“The individual who can do something that the world wants done will, in the end, make his way regardless of his race.” — Booker T. Washington, “Up from Slavery”
Today we recognize and remember a man born and raised in the very same neighborhood in which I grew up, Atlanta’s Old Fourth Ward, Dr. Martin Luther King Jr.
I just finished re-reading the autobiography of Booker T. Washington, “Up from Slavery,” a book we all should take the time to read…especially folks like Colin Kaepernick. The book contains the full speech Washington gave on September 18, 1895 in Atlanta at the Exposition, also called the Cotton States Exposition. It was there that the founder of what is now known as Tuskegee University delivered a remarkable speech that established Washington as one of the great orators and educators in America.
In his speech, Washington developed a theme of “cast down your bucket where you are.” It is a profound statement and theme, and to understand the context, you should read Washington’s complete speech. The message he conveyed is that you should seek out success where you are.

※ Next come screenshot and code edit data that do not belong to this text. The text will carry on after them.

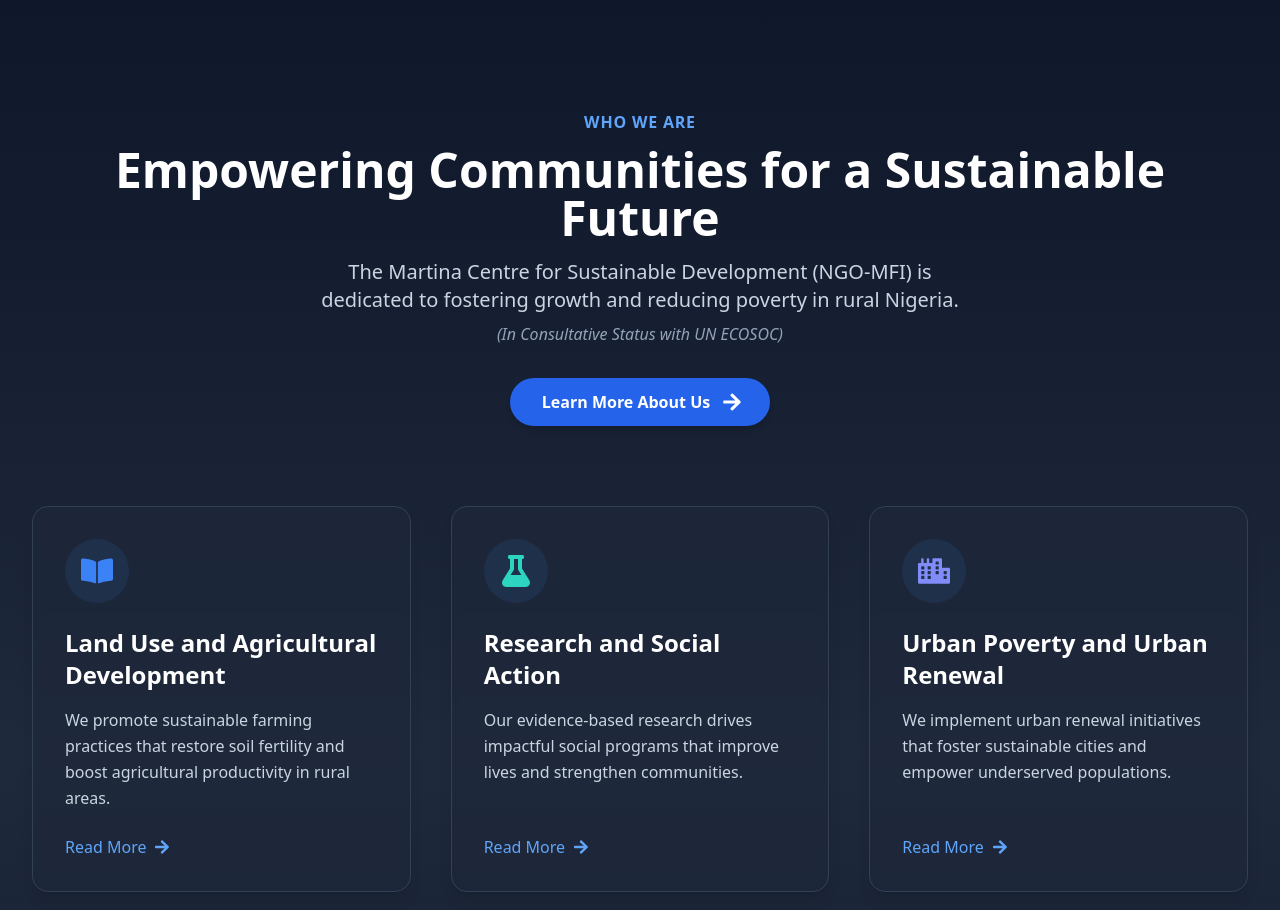
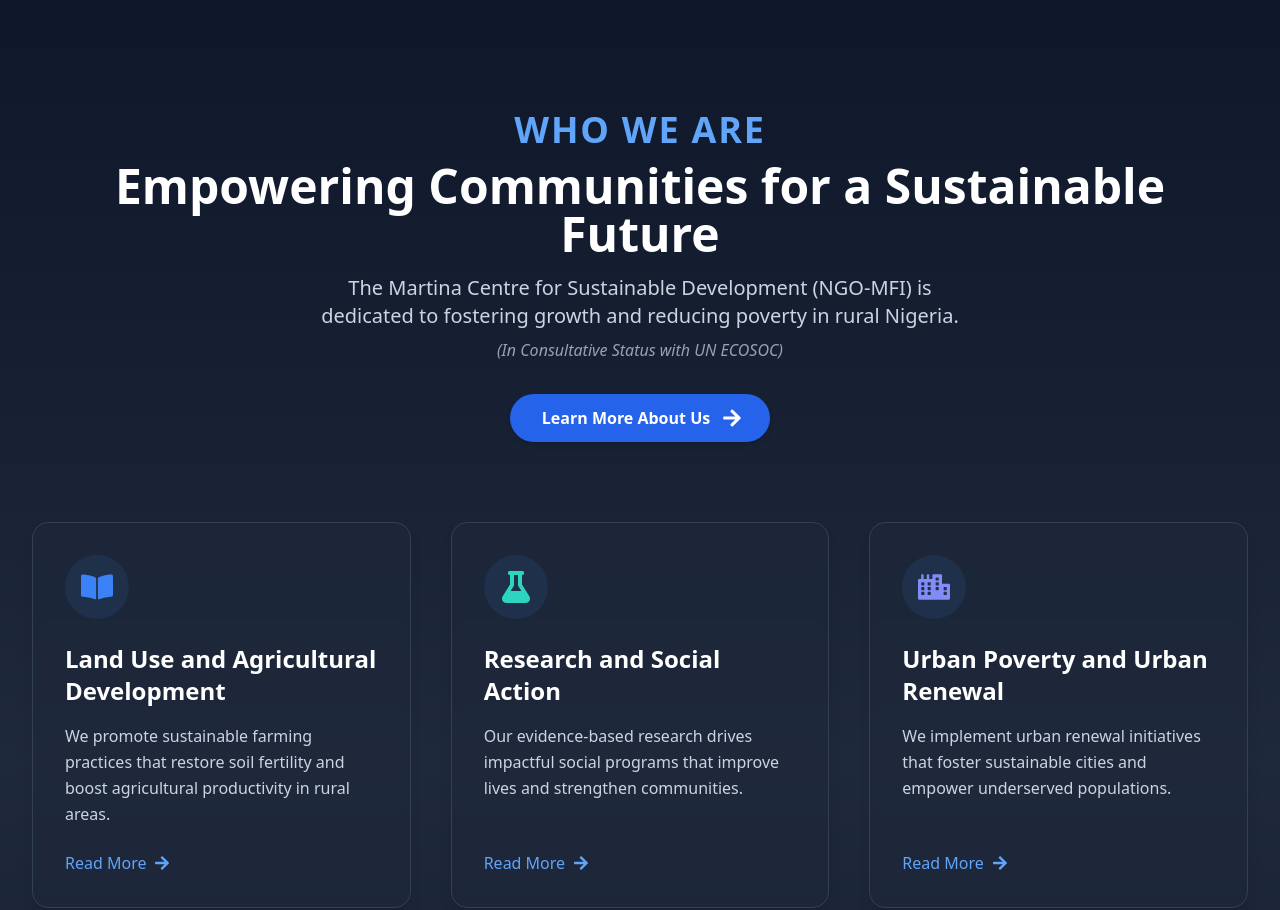
Before and after one commit to primexk5/Martina, a React (Vite) app: page / in a window 1280 px wide. Shown: the part 914-1824 px from the top of the page. Built offline with nearby package versions, Linux system fonts and the light colour scheme.

Commit message:
added px to the about header

```diff
--- a/src/molecules/About.jsx
+++ b/src/molecules/About.jsx
@@ -15,7 +15,7 @@
       <div className="max-w-7xl mx-auto">
         {/* Header */}
         <div className="text-center mb-20 animate-fade-in-up">
-          <h2 className="text-blue-400 font-semibold uppercase  tracking-wider">
+          <h2 className="text-blue-400 font-semibold uppercase text-4xl tracking-wider">
             Who We Are
           </h2>
           <h3 className="mt-3 text-4xl sm:text-5xl font-extrabold text-white">
```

And Dr. King’s message was about the promise of America by way of equality of opportunity, enabling all to pursue their happiness. What Booker T. Washington and Dr. King never sought was and equality of outcomes, that would be racist. We also refer to that as the “soft bigotry of low expectations.”
If Booker T. Washington and Dr. King were to come back for the day and walk the streets of the inner city black neighborhoods of America, neither would be pleased. They’d see the decimation of the black family. They’d see clinics of Planned Parenthood, founded by a white supremacist and racist, Margaret Sanger, that fulfills her dreams of murdering unborn black babies…”weeds” and “undesirables.” Dr. King would shed tears knowing that over 13 million little black baby “dreamers” would never know of his dream.

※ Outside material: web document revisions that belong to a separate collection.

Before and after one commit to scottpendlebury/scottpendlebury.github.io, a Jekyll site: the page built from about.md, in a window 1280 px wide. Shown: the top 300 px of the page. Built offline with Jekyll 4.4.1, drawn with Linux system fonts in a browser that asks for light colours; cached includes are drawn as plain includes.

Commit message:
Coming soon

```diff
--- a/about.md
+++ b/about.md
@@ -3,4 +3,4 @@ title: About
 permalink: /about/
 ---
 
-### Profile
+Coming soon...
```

Booker T. Washington would be appalled to see the deplorable state of education in the urban black community, and the lack of what he termed industrial education. He’d shed a tear to see the lack of one of his pillars, entrepreneurship, which leads to self-reliance. The beauty of Tuskegee Institute was that it was built by the students, as they attained their formal education.

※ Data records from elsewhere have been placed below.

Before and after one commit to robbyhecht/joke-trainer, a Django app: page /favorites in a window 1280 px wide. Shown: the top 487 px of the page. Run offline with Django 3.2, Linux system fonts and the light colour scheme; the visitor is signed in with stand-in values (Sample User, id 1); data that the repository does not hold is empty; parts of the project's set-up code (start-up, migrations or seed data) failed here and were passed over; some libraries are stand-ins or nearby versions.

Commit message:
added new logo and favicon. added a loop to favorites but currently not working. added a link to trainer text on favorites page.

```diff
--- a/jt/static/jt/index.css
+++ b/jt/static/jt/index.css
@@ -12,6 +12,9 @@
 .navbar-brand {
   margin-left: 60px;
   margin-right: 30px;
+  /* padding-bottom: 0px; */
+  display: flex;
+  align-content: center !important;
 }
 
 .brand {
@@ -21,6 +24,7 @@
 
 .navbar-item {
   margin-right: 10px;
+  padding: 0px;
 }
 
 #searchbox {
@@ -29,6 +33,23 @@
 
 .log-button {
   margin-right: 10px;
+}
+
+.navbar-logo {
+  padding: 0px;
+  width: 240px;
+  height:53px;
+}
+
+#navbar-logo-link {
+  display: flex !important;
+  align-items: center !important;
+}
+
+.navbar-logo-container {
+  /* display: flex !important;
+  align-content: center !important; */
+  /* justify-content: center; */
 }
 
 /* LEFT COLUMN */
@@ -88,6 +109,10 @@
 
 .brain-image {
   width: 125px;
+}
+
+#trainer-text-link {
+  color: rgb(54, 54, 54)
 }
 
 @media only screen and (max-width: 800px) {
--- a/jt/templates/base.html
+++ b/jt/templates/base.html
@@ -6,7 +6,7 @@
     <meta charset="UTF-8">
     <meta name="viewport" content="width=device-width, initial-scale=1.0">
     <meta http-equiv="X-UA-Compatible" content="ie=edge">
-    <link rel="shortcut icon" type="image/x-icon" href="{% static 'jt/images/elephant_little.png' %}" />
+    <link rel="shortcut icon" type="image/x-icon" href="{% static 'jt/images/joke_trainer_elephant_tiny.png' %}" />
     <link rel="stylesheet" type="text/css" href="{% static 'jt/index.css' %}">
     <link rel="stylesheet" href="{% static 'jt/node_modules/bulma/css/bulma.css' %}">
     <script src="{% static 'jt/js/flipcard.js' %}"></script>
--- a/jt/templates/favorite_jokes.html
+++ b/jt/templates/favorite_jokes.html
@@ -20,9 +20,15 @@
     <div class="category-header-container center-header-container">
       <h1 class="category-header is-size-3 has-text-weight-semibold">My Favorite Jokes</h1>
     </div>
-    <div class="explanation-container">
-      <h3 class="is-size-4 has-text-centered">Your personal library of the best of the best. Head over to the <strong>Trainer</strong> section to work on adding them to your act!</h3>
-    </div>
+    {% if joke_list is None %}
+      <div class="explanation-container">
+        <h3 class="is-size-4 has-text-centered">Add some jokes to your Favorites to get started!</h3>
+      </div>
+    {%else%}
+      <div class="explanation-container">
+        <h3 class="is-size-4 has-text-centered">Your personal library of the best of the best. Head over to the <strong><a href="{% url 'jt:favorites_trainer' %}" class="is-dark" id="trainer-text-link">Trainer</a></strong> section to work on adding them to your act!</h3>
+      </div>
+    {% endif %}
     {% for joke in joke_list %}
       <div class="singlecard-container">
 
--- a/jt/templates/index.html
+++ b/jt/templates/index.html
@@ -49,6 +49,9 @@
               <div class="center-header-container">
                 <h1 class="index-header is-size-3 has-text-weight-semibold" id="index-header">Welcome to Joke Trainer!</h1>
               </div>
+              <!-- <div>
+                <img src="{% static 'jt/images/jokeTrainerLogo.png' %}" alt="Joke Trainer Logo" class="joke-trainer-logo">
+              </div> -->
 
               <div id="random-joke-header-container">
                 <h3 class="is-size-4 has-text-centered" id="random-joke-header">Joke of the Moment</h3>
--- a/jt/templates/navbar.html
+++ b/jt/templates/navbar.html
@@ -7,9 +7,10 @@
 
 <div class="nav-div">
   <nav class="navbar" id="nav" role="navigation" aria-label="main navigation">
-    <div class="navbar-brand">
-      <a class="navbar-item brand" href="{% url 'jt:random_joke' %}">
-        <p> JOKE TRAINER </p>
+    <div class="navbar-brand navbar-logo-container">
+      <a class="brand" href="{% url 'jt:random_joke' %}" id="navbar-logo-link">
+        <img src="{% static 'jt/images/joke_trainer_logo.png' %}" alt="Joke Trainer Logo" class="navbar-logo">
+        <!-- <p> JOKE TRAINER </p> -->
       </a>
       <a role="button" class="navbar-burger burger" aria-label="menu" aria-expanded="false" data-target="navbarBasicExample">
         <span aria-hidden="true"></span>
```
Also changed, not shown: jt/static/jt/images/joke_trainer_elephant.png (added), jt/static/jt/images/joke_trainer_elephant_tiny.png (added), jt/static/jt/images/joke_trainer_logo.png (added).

The story behind casting down your bucket where you are centers around a ship that was in distress, lost at sea. It had located a friendly vessel and sent a message that they were dying of thirst, send water. The friendly vessel sent a signal back to “cast your bucket where you are” — this exchange happened several times until the lost ship did as was directed. They came to find out that they were in fresh water, and satisfied their thirst themselves.
The black community today is a ship in distress, lost. They keep sending out messages for others to give them water to drink…not realizing that there’s fresh water right where they are to satisfy their thirst. All they need do is “cast down your bucket where you are.” The lesson learned is one of self-reliance and not dependency.
Just imagine, somehow, black unemployment is at an all-time recorded low, and it didn’t come during the administration of Barack Obama who was more focused on “social justice” by way of political agitation. He should have been focused on the policies enabling economic empowerment; instead he sent a message to the black community to wait on him to give them something to drink…when fresh water was right where they are.
As a kid growing up in Atlanta, attending elementary school across from Dr. King’s final resting place, the impact was incredible. Angela and I are living Dr. King’s dream as our parents set the conditions for our success by challenging us, and ensuring we had a solid foundation of a quality education. My cousin attended Tuskegee, and my godfather was a Tuskegee Airman, William “Stickey” Jackson.
So, on this day, I remember the “father of black conservatism”, Booker T. Washington, and the leader of the civil rights movement, Dr. Martin Luther King Jr. I will always cast my bucket where I am, and live the promise of Dr. King’s dream: excellence due to the content of my character, not outcomes based on the color of my skin.
Thanks to you both for making my success possible.
[Learn more about Allen West’s vision for this nation in his book Guardian of the Republic: An American Ronin’s Journey to Faith, Family and Freedom]